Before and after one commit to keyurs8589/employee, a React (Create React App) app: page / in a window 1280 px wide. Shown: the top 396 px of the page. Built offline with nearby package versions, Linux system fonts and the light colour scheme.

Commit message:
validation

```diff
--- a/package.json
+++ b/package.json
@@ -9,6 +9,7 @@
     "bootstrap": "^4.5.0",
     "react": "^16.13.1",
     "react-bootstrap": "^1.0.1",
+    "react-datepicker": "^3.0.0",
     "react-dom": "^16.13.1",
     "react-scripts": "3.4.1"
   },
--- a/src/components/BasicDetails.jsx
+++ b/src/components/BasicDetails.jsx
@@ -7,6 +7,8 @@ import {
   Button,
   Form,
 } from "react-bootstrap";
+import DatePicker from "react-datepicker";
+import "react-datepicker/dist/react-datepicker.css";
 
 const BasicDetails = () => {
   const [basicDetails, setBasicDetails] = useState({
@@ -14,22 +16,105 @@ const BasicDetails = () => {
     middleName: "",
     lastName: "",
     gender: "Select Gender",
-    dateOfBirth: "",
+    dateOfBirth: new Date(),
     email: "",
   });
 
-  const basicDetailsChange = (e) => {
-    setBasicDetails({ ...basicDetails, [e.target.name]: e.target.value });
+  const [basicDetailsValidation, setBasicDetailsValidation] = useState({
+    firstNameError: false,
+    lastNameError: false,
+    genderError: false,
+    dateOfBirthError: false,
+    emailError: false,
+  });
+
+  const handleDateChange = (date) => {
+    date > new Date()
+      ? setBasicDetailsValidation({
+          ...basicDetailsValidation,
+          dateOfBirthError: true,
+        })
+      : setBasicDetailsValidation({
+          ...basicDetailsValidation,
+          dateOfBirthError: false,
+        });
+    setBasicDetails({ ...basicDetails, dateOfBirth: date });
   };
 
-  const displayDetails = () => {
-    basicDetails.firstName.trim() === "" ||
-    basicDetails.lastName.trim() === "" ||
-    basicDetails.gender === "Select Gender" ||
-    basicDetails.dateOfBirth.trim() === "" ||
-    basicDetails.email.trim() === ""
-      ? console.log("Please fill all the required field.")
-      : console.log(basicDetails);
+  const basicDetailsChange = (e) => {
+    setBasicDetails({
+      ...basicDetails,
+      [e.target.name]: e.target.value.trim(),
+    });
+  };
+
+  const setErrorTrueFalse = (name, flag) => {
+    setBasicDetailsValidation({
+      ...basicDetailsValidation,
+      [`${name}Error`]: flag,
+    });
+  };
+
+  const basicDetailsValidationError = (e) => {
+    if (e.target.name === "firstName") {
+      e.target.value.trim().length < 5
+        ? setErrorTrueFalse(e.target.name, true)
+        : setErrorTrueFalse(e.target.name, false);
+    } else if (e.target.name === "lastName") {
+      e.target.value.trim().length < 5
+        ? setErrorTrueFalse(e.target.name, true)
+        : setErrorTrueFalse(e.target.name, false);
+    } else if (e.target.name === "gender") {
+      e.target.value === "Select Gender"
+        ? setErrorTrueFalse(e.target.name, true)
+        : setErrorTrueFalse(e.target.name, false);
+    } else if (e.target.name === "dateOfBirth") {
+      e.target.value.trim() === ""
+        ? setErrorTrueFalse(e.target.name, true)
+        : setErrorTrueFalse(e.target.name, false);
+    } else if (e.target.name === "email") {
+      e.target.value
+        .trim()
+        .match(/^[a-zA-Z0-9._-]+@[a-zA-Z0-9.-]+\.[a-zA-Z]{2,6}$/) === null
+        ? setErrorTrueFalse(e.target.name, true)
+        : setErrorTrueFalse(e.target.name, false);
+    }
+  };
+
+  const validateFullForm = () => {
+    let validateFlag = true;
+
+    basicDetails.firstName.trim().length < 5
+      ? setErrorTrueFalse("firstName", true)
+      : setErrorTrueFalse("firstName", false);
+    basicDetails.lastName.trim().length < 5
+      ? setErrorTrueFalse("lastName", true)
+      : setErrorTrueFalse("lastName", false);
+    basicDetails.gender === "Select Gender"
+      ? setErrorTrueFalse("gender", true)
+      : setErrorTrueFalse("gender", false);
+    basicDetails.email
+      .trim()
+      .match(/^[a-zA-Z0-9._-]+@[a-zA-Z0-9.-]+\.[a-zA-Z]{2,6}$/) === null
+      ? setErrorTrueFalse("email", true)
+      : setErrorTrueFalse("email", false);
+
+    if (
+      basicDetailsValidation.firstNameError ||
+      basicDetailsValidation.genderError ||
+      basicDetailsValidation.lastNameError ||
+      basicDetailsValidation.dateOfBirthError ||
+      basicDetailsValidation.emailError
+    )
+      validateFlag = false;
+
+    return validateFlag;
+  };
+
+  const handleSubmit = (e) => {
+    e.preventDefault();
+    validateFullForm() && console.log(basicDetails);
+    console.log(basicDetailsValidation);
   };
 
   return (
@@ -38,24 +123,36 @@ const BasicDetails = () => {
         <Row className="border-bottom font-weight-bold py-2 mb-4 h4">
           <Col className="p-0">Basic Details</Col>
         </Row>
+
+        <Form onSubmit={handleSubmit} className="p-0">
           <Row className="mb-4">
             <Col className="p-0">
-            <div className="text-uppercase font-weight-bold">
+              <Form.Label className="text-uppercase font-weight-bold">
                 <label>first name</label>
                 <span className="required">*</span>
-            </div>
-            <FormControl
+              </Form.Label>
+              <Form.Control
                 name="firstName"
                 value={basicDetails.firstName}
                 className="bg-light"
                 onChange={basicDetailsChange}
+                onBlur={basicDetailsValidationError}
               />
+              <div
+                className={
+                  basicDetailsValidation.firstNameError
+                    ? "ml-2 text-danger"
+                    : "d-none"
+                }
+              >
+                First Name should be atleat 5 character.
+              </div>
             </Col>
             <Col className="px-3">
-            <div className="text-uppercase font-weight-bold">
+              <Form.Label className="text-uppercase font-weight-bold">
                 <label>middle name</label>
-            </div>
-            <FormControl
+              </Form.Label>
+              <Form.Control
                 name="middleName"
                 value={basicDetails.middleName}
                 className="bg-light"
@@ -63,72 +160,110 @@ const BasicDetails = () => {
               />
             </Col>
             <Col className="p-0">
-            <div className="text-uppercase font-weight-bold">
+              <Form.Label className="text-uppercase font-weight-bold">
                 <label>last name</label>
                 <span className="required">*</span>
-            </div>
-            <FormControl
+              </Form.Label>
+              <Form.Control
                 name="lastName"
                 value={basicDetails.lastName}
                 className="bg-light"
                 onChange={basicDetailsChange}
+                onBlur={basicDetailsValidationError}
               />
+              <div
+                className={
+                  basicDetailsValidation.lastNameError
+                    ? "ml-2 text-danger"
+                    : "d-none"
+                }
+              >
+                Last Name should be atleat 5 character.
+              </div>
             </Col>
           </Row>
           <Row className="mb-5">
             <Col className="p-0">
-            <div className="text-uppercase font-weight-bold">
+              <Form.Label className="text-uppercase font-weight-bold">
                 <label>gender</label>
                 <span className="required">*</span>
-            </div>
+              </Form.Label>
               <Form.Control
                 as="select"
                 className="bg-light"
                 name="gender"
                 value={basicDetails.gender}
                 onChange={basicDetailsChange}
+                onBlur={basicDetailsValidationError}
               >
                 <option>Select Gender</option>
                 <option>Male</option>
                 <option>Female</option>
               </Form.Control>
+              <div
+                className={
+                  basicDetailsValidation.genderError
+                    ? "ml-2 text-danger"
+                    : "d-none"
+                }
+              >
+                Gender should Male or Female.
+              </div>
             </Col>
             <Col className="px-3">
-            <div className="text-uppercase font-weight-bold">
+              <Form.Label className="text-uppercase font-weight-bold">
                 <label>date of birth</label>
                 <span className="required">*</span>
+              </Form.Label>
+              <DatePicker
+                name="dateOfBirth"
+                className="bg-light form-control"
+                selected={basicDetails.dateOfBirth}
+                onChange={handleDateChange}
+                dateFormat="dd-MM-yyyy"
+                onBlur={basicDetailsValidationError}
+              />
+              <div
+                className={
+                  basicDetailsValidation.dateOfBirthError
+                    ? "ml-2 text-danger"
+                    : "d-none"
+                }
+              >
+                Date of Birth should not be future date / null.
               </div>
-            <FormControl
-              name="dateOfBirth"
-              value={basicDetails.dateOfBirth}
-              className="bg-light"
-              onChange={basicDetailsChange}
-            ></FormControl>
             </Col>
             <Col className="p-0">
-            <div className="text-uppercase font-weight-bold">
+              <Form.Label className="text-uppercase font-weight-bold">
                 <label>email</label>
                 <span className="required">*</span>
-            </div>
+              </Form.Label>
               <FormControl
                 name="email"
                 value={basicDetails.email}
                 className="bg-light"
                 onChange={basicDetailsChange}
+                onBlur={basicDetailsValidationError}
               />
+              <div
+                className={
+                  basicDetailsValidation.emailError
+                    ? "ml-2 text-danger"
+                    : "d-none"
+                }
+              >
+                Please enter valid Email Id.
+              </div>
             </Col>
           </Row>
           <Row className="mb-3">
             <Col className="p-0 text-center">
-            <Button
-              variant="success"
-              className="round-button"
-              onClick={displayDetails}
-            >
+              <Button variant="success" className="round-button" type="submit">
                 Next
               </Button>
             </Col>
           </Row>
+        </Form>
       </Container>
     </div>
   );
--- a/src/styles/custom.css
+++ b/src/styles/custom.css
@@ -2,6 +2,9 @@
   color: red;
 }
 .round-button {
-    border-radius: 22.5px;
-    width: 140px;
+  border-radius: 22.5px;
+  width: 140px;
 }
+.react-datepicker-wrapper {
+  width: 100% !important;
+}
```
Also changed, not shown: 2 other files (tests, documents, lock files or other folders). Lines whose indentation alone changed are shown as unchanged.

▬▬▬

*WHAT YOU HAVE TO DO*: All lines above holding the word "trim" make up the answer; copy each one.

*TASK SOLUTION*:
-    basicDetails.firstName.trim() === "" ||
-    basicDetails.lastName.trim() === "" ||
-    basicDetails.dateOfBirth.trim() === "" ||
-    basicDetails.email.trim() === ""
+      [e.target.name]: e.target.value.trim(),
+      e.target.value.trim().length < 5
+      e.target.value.trim().length < 5
+      e.target.value.trim() === ""
+        .trim()
+    basicDetails.firstName.trim().length < 5
+    basicDetails.lastName.trim().length < 5
+      .trim()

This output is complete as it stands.